Finally, Fetterhoff was not ineffective for failing to advise Petitioner prior to entering a guilty plea that he would be deported with certainty as a result of the conviction.While the United State Supreme Court held, in Padilla v. Kentucky, that competent counsel has a duty to give clear advice regarding the deportation consequences of a guilty plea, Fetterhoff's advice did not run afoul of this requirement. 130 S. Ct. 1473, 1483 (2010). In Padilla, the petitioner claimed that his counsel failed to advise him of the possibility of deportation, and told him that he "did not have to worry about immigration status since he had been in the country so long."
Id. at 1478 (internal citation and quotation marks omitted). The Supreme Court explained that removal is "practically inevitable" when a non-citizen commits a removable offense, and that "counsel must inform her client whether his plea carries a risk of deportation." Id. at 1480, 1486. The Third Circuit recently held that the holding in Padilla is retroactively applicable on collateral review.

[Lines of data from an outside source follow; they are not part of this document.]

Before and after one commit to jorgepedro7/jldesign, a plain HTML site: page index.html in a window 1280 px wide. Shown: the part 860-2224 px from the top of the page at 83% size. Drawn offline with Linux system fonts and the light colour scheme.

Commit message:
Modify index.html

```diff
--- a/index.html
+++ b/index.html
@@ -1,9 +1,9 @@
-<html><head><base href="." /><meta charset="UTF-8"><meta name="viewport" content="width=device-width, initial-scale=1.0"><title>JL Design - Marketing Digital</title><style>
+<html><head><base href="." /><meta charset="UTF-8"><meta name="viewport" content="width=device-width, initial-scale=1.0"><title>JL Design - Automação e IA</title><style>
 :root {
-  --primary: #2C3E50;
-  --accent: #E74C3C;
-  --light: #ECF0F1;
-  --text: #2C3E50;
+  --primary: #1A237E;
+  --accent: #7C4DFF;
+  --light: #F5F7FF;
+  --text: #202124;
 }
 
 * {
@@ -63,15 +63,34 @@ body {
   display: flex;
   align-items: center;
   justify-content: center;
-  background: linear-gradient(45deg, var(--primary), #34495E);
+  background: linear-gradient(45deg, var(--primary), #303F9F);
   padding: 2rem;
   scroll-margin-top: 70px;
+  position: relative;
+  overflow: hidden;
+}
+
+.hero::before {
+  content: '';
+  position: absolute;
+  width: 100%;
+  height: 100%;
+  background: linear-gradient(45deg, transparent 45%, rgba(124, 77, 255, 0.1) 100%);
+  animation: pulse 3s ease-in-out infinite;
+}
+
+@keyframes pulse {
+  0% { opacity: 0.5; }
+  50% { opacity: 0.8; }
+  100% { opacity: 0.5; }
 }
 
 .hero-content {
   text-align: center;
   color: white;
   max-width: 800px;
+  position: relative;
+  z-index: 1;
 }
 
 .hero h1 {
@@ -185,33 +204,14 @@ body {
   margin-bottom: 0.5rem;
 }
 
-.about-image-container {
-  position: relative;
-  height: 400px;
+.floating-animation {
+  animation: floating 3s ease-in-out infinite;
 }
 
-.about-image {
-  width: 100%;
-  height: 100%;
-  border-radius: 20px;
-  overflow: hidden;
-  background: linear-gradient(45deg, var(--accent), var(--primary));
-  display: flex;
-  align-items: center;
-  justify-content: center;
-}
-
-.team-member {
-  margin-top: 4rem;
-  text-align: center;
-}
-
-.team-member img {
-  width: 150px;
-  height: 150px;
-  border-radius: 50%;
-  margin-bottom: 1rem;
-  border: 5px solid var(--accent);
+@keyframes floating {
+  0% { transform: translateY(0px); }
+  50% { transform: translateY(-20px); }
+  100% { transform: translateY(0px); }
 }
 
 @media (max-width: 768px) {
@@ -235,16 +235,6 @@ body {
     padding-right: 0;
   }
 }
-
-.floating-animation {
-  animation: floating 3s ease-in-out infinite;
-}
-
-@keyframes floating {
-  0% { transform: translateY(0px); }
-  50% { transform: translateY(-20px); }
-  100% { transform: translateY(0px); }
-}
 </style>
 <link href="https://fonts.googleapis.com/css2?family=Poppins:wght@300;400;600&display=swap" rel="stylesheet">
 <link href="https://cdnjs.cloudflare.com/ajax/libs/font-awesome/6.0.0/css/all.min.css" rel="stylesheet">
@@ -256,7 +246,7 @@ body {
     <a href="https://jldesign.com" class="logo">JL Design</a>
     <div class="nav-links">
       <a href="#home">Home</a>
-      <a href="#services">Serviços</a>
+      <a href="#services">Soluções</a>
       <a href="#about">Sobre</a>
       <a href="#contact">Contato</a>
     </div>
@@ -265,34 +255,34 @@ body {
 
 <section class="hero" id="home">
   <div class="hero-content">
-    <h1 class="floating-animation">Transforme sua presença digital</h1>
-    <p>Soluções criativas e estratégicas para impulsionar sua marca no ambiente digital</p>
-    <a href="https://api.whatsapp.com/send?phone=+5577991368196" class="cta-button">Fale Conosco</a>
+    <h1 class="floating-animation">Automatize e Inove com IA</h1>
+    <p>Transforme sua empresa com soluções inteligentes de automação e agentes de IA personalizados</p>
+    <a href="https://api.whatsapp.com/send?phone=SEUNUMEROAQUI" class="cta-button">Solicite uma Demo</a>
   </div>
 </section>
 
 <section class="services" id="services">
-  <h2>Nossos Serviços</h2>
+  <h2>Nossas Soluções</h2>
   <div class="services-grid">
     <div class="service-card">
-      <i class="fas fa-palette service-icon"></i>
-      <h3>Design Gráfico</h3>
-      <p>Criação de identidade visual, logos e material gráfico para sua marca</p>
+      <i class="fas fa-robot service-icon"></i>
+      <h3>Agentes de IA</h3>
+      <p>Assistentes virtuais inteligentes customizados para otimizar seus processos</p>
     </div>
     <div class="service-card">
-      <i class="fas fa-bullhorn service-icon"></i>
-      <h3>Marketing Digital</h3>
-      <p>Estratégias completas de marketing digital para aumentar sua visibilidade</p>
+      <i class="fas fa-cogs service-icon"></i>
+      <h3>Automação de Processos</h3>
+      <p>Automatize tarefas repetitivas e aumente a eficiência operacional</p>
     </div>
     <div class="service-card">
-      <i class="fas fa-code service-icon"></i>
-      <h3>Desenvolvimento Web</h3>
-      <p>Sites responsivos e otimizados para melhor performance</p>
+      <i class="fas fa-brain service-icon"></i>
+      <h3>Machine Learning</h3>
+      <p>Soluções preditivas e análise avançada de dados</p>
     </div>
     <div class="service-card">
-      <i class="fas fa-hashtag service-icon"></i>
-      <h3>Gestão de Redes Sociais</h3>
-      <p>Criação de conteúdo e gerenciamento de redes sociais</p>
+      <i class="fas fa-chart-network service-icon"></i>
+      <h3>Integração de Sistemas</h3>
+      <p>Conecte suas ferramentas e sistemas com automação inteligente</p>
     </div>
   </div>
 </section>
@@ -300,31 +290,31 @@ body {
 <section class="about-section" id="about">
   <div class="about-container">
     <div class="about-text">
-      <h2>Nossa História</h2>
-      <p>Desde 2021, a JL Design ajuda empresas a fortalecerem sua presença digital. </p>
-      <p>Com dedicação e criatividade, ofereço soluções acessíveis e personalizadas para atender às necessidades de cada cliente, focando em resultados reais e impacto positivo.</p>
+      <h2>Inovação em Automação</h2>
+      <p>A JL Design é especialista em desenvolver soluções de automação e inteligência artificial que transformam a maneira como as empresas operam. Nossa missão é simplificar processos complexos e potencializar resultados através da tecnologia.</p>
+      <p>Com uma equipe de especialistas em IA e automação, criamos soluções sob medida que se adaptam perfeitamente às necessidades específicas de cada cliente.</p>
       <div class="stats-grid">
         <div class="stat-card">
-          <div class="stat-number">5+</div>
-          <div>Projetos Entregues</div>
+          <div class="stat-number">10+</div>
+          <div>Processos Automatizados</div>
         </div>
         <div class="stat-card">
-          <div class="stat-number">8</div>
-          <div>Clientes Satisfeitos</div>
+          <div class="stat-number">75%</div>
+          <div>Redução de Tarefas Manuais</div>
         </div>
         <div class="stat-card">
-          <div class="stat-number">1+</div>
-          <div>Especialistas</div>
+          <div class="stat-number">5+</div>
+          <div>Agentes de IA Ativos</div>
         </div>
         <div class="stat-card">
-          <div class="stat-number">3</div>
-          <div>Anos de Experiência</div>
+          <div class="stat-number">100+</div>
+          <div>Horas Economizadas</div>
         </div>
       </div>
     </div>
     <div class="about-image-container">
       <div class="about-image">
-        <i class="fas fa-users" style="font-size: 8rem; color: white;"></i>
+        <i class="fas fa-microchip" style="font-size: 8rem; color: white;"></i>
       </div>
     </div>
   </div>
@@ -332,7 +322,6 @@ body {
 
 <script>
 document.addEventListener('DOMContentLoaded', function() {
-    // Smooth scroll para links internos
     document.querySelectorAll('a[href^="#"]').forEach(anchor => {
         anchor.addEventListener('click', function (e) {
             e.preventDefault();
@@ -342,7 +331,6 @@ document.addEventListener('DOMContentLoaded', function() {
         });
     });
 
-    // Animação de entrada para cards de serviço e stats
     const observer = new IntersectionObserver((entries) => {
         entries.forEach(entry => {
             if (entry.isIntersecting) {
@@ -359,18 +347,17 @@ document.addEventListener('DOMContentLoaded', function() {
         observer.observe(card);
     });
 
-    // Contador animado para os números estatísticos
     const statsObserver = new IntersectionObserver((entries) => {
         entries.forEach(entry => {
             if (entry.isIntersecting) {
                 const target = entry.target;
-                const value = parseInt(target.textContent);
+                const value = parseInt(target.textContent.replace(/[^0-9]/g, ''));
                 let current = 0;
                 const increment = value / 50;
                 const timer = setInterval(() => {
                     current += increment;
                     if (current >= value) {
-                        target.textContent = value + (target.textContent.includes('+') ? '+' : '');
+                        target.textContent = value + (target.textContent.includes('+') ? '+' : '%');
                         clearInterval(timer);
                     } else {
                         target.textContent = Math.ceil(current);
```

United States v. Orocio, 645 F.3d 630, 641 (3d Cir. 2011). In Orocio, the petitioner alleged that his counsel did not advise him of the "near-certain removal consequences of pleading guilty to a controlled substance offense." Id. at 642. The Third Circuit held that, like counsel in Padilla, who affirmatively misled a defendant regarding the deportation consequences of his guilty plea, petitioner Orocio's counsel was constitutionally deficient for failing to advise him of the adverse immigration consequences of his guilty plea. Id. at 642-43.
In this case, Fetterhoff advised Petitioner that the likelihood of deportation would be "very high." (Doc. No. 1612 at 60.) At an evidentiary hearing on Petitioner's Section 2255 motion, Fetterhoff testified that he did not tell Petitioner that deportation was certain because "the contingencies of life are various and they're measured by different degrees." (Id.) Fetterhoff's advice clearly meets the constitutional mandate of Padilla. Neither Padilla nor Orocio require an attorney to advise his client of an absolute certainty of deportation at the plea stage. Rather, the Third Circuit explained that, under Padilla, "the failure of defense counsel to warn a defendant that a plea would make the defendant eligible for removal is a constitutional defect in representation that satisfies the first prong of the Strickland test." Id. at 641 (emphasis added). Here, unlike in Padilla or Orocio, Petitioner's counsel did advise him of the possibility that he would be deported if he pleaded guilty. No reasonable jurist would disagree that Fetterhoff was not ineffective because he advised Petitioner of a high probability that he would be deported.
ACCORDINGLY, on this 13th day of January 2012, IT IS HEREBY ORDERED THAT a certificate of appealability SHALL NOT ISSUE.The Clerk of Court is directed to promptly forward the record in this matter to the Clerk of the Court of ...